**PROMPT**
In the data below, locate each line with the word "Before" and list it.

[Edit difference data]
══════════════════════════════

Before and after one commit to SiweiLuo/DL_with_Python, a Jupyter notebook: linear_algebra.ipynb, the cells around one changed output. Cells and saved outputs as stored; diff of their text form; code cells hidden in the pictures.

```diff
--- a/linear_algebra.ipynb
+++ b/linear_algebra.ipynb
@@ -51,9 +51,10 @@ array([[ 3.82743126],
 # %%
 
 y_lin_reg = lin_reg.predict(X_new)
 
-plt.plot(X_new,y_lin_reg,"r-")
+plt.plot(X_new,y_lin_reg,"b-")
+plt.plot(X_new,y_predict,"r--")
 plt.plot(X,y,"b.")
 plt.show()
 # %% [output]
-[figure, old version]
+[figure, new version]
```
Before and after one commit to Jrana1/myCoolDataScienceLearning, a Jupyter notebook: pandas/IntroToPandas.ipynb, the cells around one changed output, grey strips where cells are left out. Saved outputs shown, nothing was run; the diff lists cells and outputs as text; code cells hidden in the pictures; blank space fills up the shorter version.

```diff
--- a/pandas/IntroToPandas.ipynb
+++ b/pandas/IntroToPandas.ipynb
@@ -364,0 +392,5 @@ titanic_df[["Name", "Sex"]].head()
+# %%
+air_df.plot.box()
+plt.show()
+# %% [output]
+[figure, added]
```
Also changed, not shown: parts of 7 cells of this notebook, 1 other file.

══════════════════════════════

**ANSWER FOR THE TASK**
Before and after one commit to SiweiLuo/DL_with_Python, a Jupyter notebook: linear_algebra.ipynb, the cells around one changed output. Cells and saved outputs as stored; diff of their text form; code cells hidden in the pictures.
Before and after one commit to Jrana1/myCoolDataScienceLearning, a Jupyter notebook: pandas/IntroToPandas.ipynb, the cells around one changed output, grey strips where cells are left out. Saved outputs shown, nothing was run; the diff lists cells and outputs as text; code cells hidden in the pictures; blank space fills up the shorter version.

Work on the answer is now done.